TRY IT:
What you return must be every line below that includes the word "sheet".

BEGIN MATERIAL FOR THIS TASK

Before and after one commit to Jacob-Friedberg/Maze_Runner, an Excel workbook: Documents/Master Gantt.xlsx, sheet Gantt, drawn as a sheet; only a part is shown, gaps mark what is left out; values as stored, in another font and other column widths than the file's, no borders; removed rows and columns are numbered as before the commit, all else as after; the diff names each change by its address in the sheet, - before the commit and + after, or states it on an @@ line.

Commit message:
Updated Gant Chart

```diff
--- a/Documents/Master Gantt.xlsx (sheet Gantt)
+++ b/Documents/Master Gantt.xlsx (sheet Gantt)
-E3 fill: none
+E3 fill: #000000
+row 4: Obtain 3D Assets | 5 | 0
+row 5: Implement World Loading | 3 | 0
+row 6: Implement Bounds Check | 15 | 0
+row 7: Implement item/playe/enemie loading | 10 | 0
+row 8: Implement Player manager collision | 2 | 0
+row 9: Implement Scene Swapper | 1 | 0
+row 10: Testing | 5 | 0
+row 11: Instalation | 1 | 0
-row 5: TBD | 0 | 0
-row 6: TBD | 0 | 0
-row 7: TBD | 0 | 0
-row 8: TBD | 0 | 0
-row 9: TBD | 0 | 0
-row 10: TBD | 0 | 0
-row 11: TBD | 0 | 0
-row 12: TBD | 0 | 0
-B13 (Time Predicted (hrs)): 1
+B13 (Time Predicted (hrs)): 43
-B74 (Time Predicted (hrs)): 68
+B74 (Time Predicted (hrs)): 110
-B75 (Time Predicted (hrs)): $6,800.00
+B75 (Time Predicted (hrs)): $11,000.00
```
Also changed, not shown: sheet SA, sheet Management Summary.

END MATERIAL FOR THIS TASK

WRITTEN ANSWER:
Before and after one commit to Jacob-Friedberg/Maze_Runner, an Excel workbook: Documents/Master Gantt.xlsx, sheet Gantt, drawn as a sheet; only a part is shown, gaps mark what is left out; values as stored, in another font and other column widths than the file's, no borders; removed rows and columns are numbered as before the commit, all else as after; the diff names each change by its address in the sheet, - before the commit and + after, or states it on an @@ line.
--- a/Documents/Master Gantt.xlsx (sheet Gantt)
+++ b/Documents/Master Gantt.xlsx (sheet Gantt)
Also changed, not shown: sheet SA, sheet Management Summary.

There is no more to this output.